And they’re right of course. Unless you’re going to make a blanket statement that people with disability are not apart of your audience, you really can’t say your site is usable unless it’s accessible.
- Steve Krug, Don’t Make Me Think
AHEAD is a professional membership organization for individuals involved in the development of policy and in the provision of quality services to meet the needs of persons with disabilities involved in all areas of higher education. At this time, we boast more than 2,800 members throughout the United States, Canada, England, Australia, Ireland, Northern Ireland, New Zealand, South Africa, Sweden, Japan and Greece. In addition to our International membership, AHEAD is fortunate to have formal partnerships with 31 Regional Affiliates and numerous other professional organizations working to advance equity in higher education for people with disabilities.

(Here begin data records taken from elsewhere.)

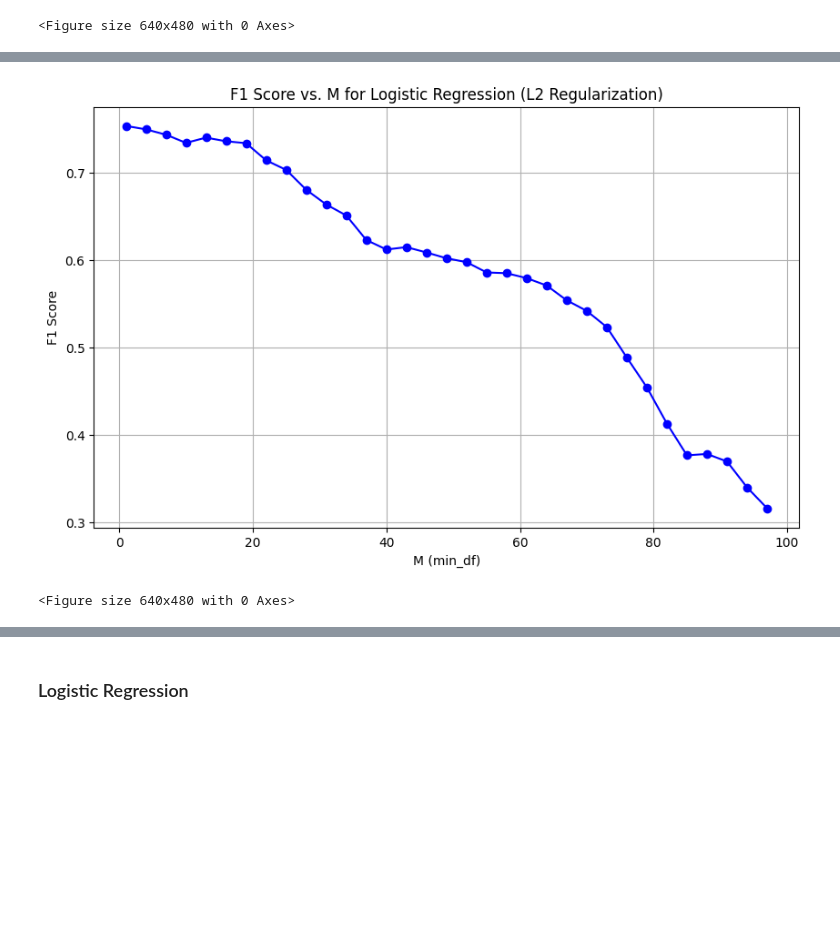
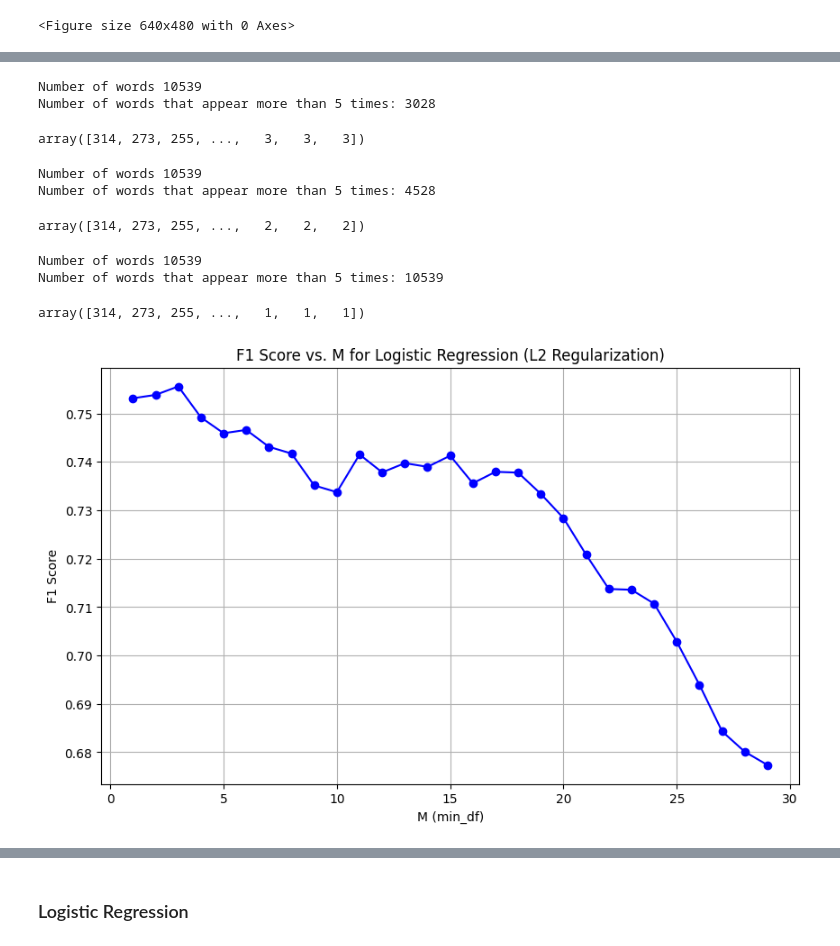
Before and after one commit to iamyufan/cs5785-assignments, a Jupyter notebook: hw2/main.ipynb, the cells around one changed output, grey strips where cells are left out. Drawn from its saved outputs; the diff is of its cells as text; code cells hidden in the pictures; blank space fills up the shorter version.

```diff
--- a/hw2/main.ipynb
+++ b/hw2/main.ipynb
@@ -185,9 +185,15 @@ X_dev: (2283, 1)         y_dev: (2283, 1)
 def handle_hashtags(df):
     def split_hashtag_into_words(text):
         # Split words in hashtag
-        return ' '.join(re.findall(r'[A-Z]?[a-z]+|[A-Z]+(?=[A-Z]|$)', text))
-    df['text'] = df['text'].apply(lambda x: re.sub(r'#(\S+)', lambda y: split_hashtag_into_words(y.group(1)), x))
+        return " ".join(
+            re.findall(r"[A-Z]?[a-z]+|[A-Z]+(?=[A-Z]|$)", text)
+        )
+
+    df["text"] = df["text"].apply(
+        lambda x: re.sub(r"#(\S+)", lambda y: split_hashtag_into_words(y.group(1)), x)
+    )
     return df
+
 
 X_train = handle_hashtags(X_train)
 X_dev = handle_hashtags(X_dev)
@@ -386,13 +392,3 @@ X_train
 | 10862 | official say quarantine place ala... |
 | 10409 | moved england five year ago today... |
 5330 rows × 1 columns
-# %%
-# Hashtag handling by splitting the words
-def handle_hashtags(df):
-    df["text"] = df["text"].apply(lambda x: " ".join(re.split("#|_", x)))
-    return df
-
-X_train = handle_hashtags(X_train)
-X_dev = handle_hashtags(X_dev)
-
-X_train
@@ -414,10 +395,25 @@ X_train
 # %%
 # Combine all the preprocessing steps into a single function
-def data_precess(df):
+def data_preprocess(df):
     df = handle_hashtags(df)
     df = convert_to_lowercase(df)
+    df = strip_mentions_and_urls(df)
     df = lemmatize_words(df)
     df = strip_punctuation(df)
+    df = remove_latin_and_digits(df)
     df = strip_stopwords(df)
-    df = strip_mentions_and_urls(df)
     return df
+# %%
+# Load the train data
+df = load_data_from_csv("train.csv")
+
+X = drop_features(df, ["target"])
+y = keep_features(df, ["target"])
+
+X_train, X_dev, y_train, y_dev = train_test_split(X, y, test_size=0.3)
+
+print(f"X_train: {X_train.shape} \t y_train: {y_train.shape}")
+print(f"X_dev: {X_dev.shape} \t y_dev: {y_dev.shape}")
+
+X_train = data_preprocess(X_train)
+X_dev = data_preprocess(X_dev)
@@ -448,3 +458,36 @@ plt.savefig(os.path.join(IMG_PATH, "word_freq.png"))
+# %%
+# Remove all the words that appear less than 5 times in the sorted word frequency plot
+print(f"Number of words {len(sorted_word_freq)}")
+new_sorted_word_freq = sorted_word_freq[sorted_word_freq > 2]
+print(f"Number of words that appear more than 5 times: {len(new_sorted_word_freq)}")
+
+new_sorted_word_freq
+# %% [output]
+Number of words 10539
+Number of words that appear more than 5 times: 3028
+array([314, 273, 255, ...,   3,   3,   3])
+# %%
+# Remove all the words that appear less than 5 times in the sorted word frequency plot
+print(f"Number of words {len(sorted_word_freq)}")
+new_sorted_word_freq = sorted_word_freq[sorted_word_freq > 1]
+print(f"Number of words that appear more than 5 times: {len(new_sorted_word_freq)}")
+
+new_sorted_word_freq
+# %% [output]
+Number of words 10539
+Number of words that appear more than 5 times: 4528
+array([314, 273, 255, ...,   2,   2,   2])
+# %%
+# Remove all the words that appear less than 5 times in the sorted word frequency plot
+print(f"Number of words {len(sorted_word_freq)}")
+new_sorted_word_freq = sorted_word_freq[sorted_word_freq > 0]
+print(f"Number of words that appear more than 5 times: {len(new_sorted_word_freq)}")
+
+new_sorted_word_freq
+# %% [output]
+Number of words 10539
+Number of words that appear more than 5 times: 10539
+array([314, 273, 255, ...,   1,   1,   1])
 # %%
 # Find the M with the highest F1 score
 
@@ -453,7 +496,7 @@ M_values = []
 F1_scores = []
 
 # Find the M with the highest F1 score
-for M in range(1, 100, 3):
+for M in range(1, 30, 1):
     # Initialize the CountVectorizer with binary=True and min_df=M
     vectorizer = CountVectorizer(binary=True, min_df=M)
 
@@ -464,33 +507,32 @@ for M in range(1, 100, 3):
     X_train_bow = pd.DataFrame(
         X_train_bow_matrix.toarray(), columns=vectorizer.get_feature_names_out()
     )
 
     # Initialize the model
     model = LogisticRegression(penalty="l2", max_iter=1000)
 
     # Train the model
     model.fit(X_train_bow, y_train)
 
     # Predict the labels of the validation set
     y_pred = model.predict(vectorizer.transform(X_dev['text']))
 
     # Calculate the F1 score of the predictions
     score = f1_score(y_dev, y_pred)
 
     # Append M and its corresponding F1 score to the lists
     M_values.append(M)
     F1_scores.append(score)
 
 
 # Create a plot
 plt.figure(figsize=(10, 6))
 plt.plot(M_values, F1_scores, marker='o', linestyle='-', color='b')
 plt.title("F1 Score vs. M for Logistic Regression (L2 Regularization)")
 plt.xlabel("M (min_df)")
 plt.ylabel("F1 Score")
 plt.grid(True)
+plt.savefig(os.path.join(IMG_PATH, "f1_score_vs_m_bow.png"))
 plt.show()
-plt.savefig(os.path.join(IMG_PATH, "f1_score_vs_m_bow.png"))
 # %% [output]
-[figure, old version]
+[figure, new version]
-<Figure size 640x480 with 0 Axes>
```
Also changed, not shown: parts of 27 cells of this notebook, 11 other files.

Since 1977 AHEAD has delivered quality training to higher education personnel through conferences, workshops, publications and consultation. AHEAD members represent a diverse network of professionals who actively address disability issues on their campuses and in the field of higher education. AHEAD is actively involved in all facets of promoting full and equal participation by individuals with disabilities in higher education; and supporting the systems, institutions, professions, and professionals who attend to the fulfillment of this important mission.